## Task prompt
Pull every line containing "CÁDIZ" from the data.

[Records shown Boundary: Start]

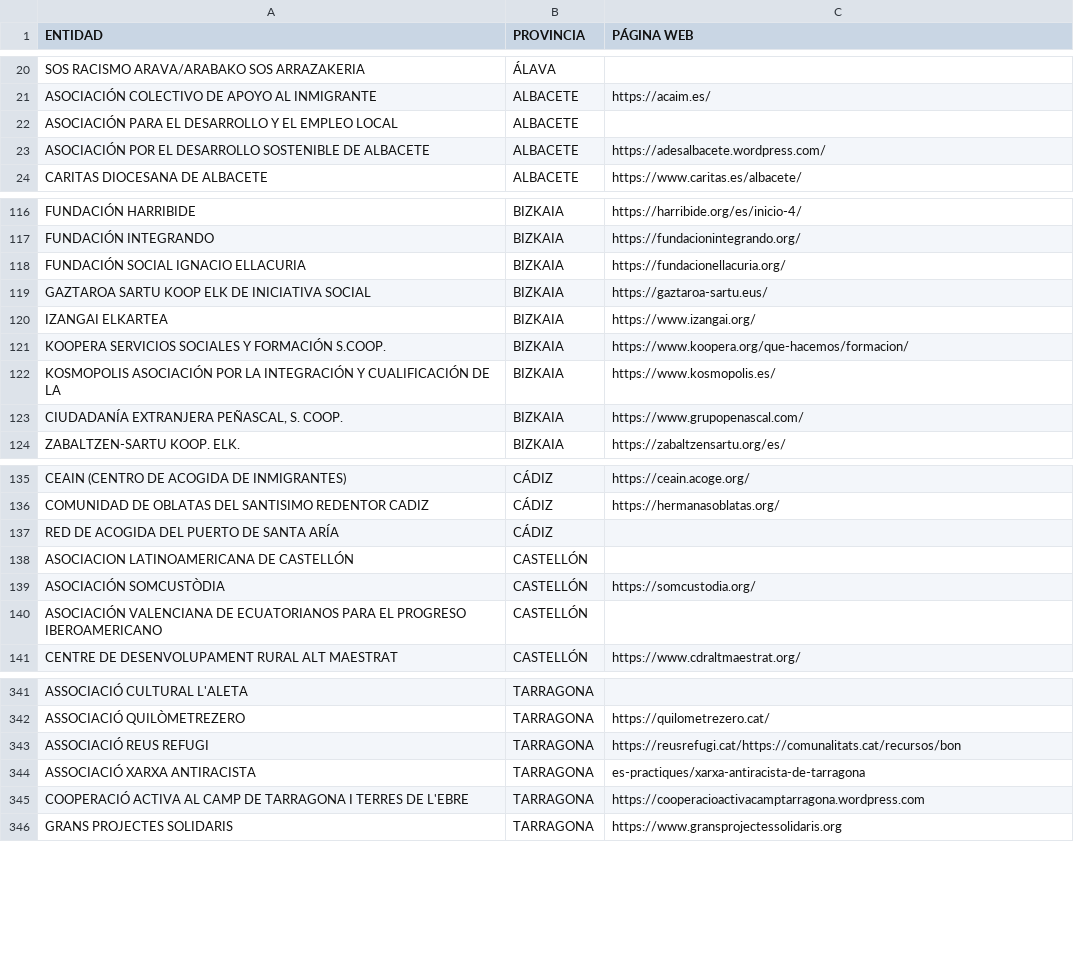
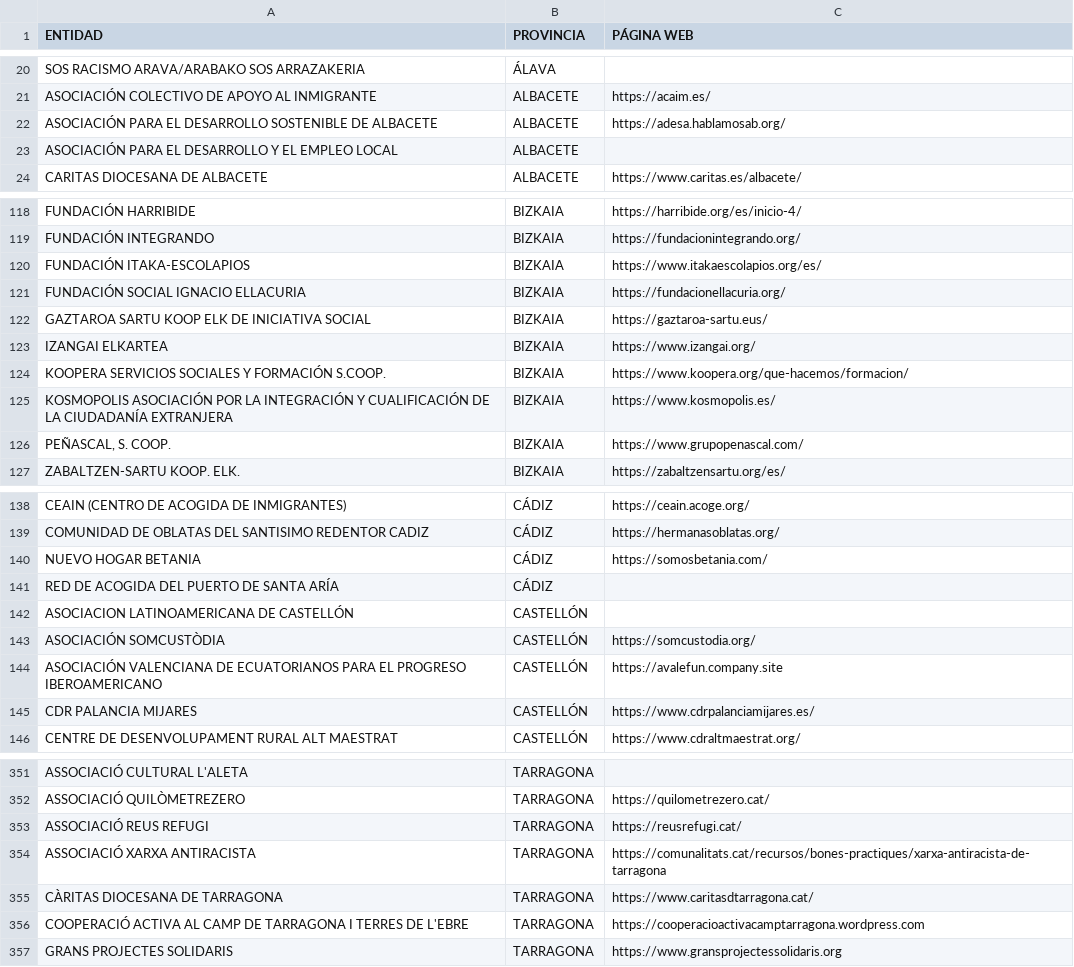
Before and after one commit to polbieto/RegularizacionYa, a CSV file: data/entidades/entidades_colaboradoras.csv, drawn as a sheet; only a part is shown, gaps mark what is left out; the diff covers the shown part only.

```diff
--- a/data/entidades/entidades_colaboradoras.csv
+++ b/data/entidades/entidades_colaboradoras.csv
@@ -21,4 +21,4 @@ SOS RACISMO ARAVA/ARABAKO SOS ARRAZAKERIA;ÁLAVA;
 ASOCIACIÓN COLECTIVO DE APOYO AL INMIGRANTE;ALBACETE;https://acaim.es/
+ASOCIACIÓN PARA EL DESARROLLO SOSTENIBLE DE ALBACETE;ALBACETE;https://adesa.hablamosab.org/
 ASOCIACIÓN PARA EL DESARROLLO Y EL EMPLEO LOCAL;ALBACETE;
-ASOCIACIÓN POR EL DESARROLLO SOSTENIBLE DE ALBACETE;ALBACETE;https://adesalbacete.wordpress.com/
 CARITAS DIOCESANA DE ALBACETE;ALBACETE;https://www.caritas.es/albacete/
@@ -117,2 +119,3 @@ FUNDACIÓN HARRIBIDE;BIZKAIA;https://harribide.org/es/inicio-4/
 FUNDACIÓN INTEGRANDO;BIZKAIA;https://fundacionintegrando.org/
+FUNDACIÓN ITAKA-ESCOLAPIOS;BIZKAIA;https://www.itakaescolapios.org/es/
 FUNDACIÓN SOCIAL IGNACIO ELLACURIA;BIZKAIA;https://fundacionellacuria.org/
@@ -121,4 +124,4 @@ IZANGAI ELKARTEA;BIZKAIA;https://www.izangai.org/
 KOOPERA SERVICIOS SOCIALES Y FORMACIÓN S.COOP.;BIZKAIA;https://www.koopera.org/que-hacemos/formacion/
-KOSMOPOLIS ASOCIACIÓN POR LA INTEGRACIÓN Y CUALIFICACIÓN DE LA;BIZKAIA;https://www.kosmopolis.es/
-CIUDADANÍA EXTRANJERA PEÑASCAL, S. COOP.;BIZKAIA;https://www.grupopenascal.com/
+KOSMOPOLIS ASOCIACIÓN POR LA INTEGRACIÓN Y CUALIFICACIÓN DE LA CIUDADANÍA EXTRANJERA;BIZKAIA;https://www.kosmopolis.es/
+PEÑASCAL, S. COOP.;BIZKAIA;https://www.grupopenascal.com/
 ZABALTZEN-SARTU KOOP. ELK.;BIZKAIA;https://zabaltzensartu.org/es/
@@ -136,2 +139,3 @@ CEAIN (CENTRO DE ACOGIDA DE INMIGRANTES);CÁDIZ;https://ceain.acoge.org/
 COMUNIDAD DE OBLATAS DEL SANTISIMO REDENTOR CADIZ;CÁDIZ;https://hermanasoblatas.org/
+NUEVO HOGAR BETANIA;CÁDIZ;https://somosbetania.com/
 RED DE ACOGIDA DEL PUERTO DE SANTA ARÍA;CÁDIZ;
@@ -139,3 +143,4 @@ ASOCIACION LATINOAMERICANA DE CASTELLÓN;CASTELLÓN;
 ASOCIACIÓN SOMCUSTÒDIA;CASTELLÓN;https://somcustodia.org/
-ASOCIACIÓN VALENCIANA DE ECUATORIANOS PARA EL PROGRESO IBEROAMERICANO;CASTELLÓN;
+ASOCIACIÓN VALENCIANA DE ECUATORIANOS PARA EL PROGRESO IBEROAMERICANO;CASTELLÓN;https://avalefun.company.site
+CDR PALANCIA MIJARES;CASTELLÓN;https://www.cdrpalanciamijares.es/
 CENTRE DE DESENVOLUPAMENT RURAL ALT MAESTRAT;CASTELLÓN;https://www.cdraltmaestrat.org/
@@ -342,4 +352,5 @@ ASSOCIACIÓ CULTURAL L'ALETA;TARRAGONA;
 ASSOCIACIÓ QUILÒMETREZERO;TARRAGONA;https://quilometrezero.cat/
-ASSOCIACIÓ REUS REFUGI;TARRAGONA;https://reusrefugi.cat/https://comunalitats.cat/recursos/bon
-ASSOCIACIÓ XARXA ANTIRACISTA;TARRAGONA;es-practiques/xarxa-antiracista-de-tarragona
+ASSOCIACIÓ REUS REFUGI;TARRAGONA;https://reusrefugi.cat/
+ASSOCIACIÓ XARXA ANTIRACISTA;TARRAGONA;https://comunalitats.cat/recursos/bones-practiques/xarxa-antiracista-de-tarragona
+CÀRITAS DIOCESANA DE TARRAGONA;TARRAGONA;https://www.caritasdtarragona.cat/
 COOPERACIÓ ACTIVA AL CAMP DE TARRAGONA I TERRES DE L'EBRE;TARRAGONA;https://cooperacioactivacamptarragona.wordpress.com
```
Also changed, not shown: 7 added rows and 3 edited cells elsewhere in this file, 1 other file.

[Records shown Boundary: End]
[Records shown Boundary: Start]

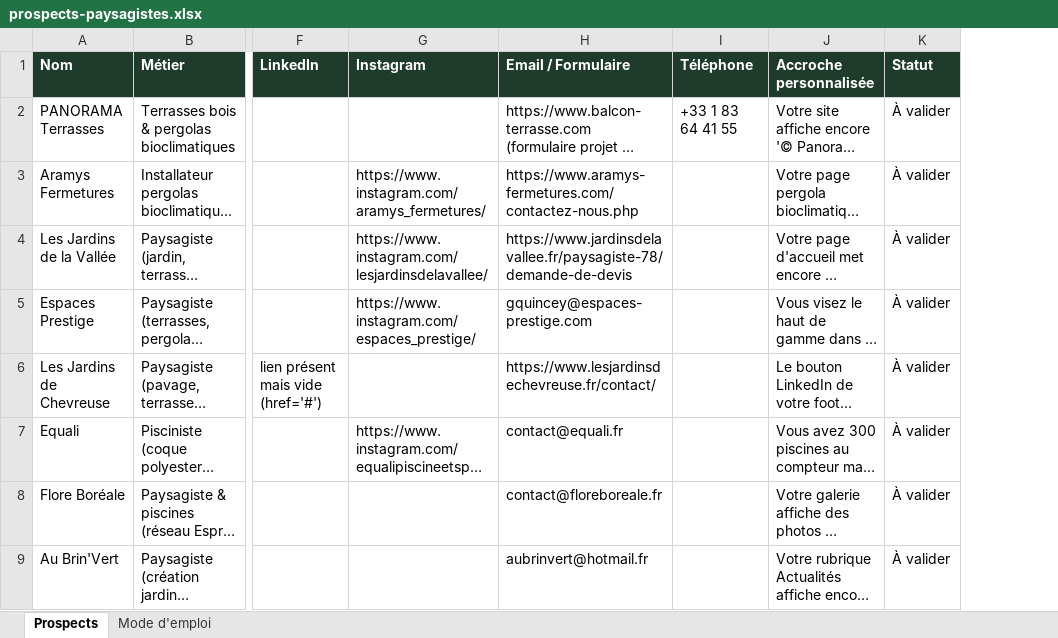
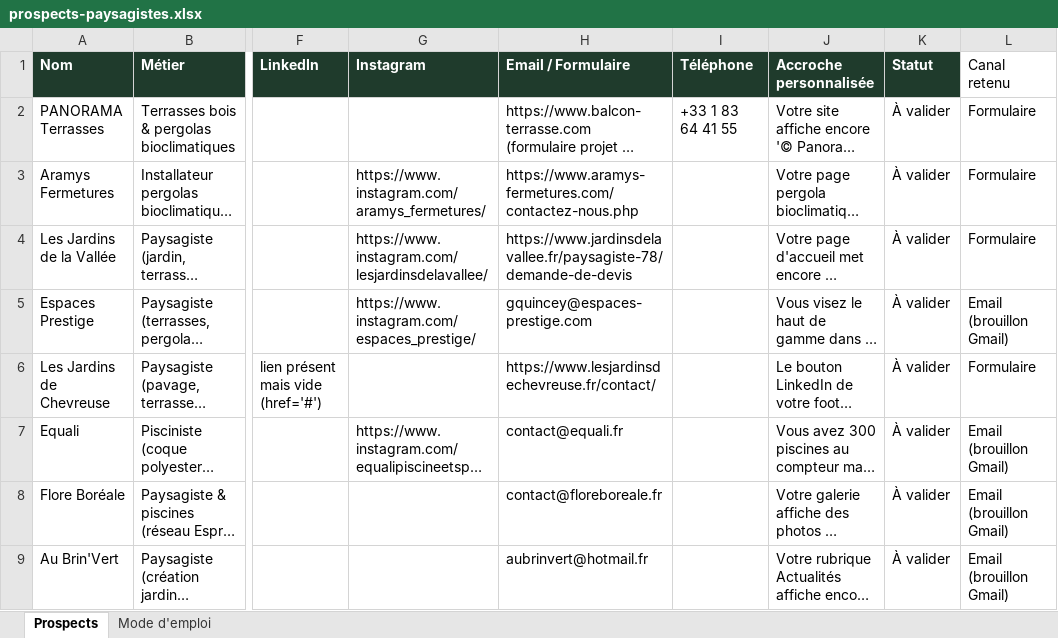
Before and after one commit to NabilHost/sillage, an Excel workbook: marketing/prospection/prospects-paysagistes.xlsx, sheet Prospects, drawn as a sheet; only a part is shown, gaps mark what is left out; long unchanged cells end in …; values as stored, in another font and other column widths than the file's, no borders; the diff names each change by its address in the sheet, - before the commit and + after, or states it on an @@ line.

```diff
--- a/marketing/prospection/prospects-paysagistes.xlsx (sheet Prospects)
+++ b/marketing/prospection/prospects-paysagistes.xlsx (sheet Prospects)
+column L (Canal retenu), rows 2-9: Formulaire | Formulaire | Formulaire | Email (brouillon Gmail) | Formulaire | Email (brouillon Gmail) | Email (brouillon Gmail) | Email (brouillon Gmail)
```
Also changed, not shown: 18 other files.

[Records shown Boundary: End]
[Records shown Boundary: Start]

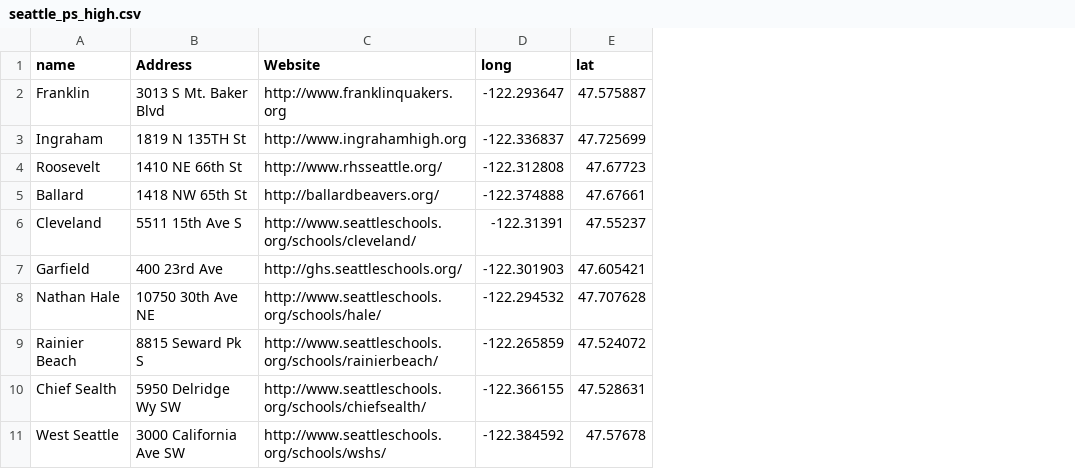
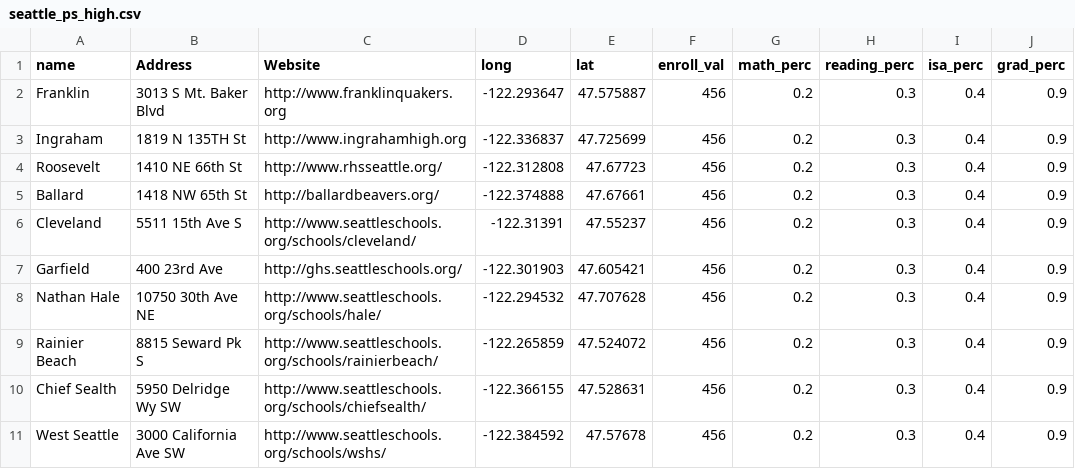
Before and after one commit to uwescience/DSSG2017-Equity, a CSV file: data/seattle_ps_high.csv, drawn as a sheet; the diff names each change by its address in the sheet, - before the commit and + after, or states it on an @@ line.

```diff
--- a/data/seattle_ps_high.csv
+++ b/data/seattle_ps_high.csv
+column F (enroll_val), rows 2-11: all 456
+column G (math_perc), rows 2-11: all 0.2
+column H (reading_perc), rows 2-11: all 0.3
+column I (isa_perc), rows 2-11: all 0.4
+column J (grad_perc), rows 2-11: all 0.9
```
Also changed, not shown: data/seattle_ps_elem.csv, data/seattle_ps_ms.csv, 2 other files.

[Records shown Boundary: End]

## Solution
@@ -136,2 +139,3 @@ CEAIN (CENTRO DE ACOGIDA DE INMIGRANTES);CÁDIZ;https://ceain.acoge.org/
 COMUNIDAD DE OBLATAS DEL SANTISIMO REDENTOR CADIZ;CÁDIZ;https://hermanasoblatas.org/
+NUEVO HOGAR BETANIA;CÁDIZ;https://somosbetania.com/
 RED DE ACOGIDA DEL PUERTO DE SANTA ARÍA;CÁDIZ;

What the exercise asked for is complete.